Difference listings
------------------------------------------------
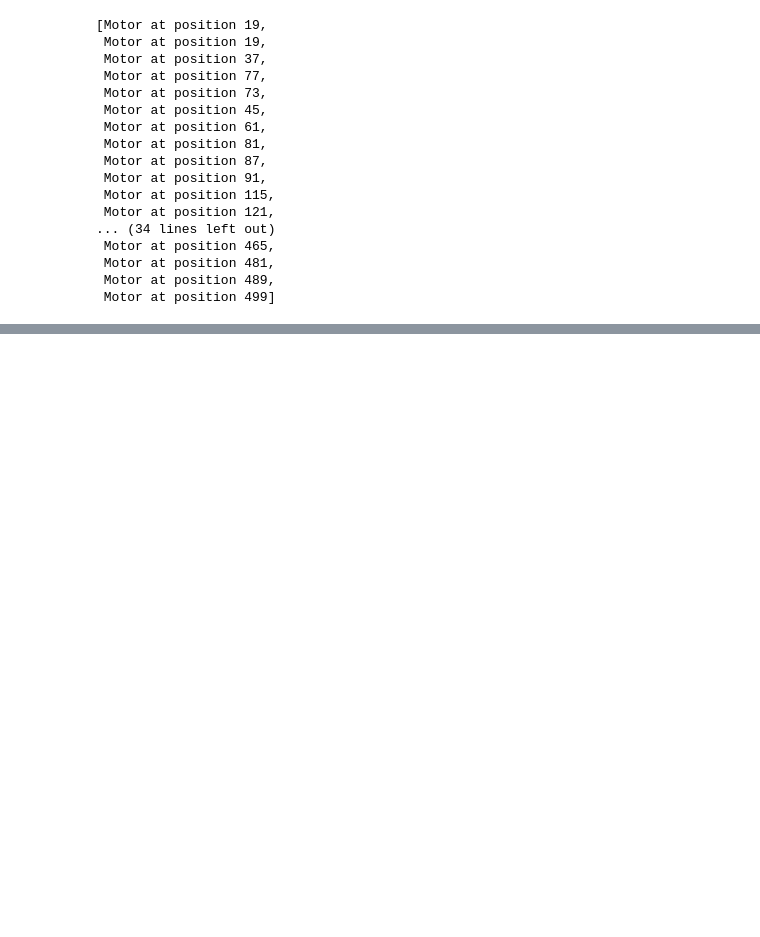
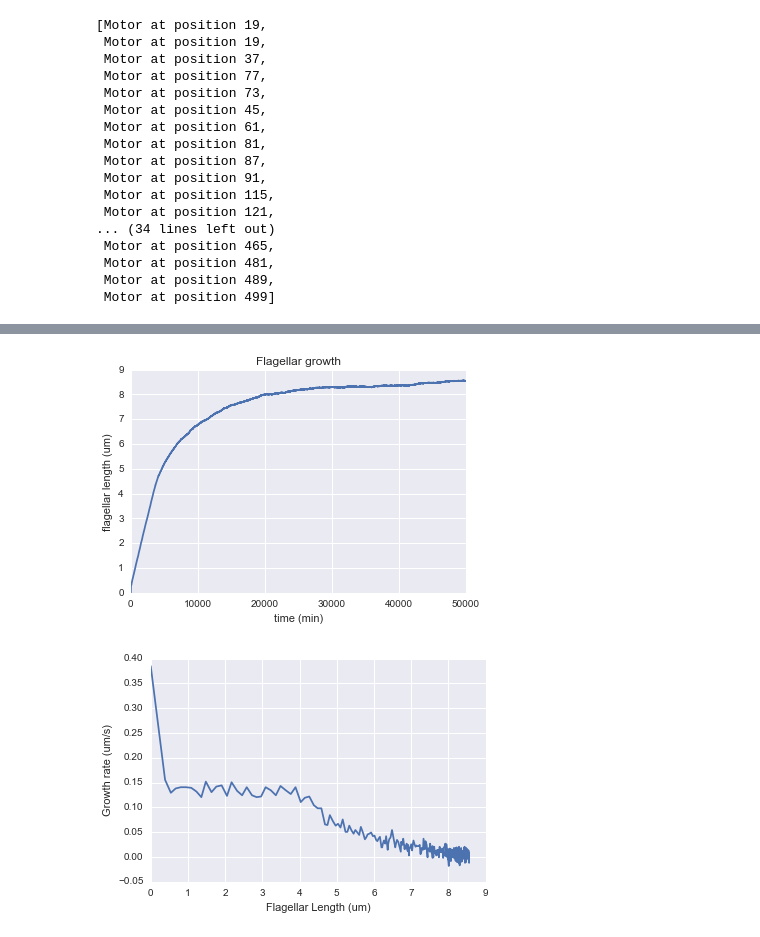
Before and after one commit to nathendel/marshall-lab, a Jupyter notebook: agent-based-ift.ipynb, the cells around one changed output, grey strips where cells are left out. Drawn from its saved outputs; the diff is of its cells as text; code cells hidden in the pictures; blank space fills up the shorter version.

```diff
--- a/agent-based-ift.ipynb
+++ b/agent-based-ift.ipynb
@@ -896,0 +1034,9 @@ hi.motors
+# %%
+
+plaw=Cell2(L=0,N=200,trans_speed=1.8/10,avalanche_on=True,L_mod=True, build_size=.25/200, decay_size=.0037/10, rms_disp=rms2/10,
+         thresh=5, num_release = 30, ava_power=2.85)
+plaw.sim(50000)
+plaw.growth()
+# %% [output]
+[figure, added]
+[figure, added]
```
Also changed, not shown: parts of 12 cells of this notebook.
------------------------------------------------
Reproduce every line of the data above, exactly as it stands, but not the pictures.

Before and after one commit to nathendel/marshall-lab, a Jupyter notebook: agent-based-ift.ipynb, the cells around one changed output, grey strips where cells are left out. Drawn from its saved outputs; the diff is of its cells as text; code cells hidden in the pictures; blank space fills up the shorter version.

```diff
--- a/agent-based-ift.ipynb
+++ b/agent-based-ift.ipynb
@@ -896,0 +1034,9 @@ hi.motors
+# %%
+
+plaw=Cell2(L=0,N=200,trans_speed=1.8/10,avalanche_on=True,L_mod=True, build_size=.25/200, decay_size=.0037/10, rms_disp=rms2/10,
+         thresh=5, num_release = 30, ava_power=2.85)
+plaw.sim(50000)
+plaw.growth()
+# %% [output]
+[figure, added]
+[figure, added]
```
Also changed, not shown: parts of 12 cells of this notebook.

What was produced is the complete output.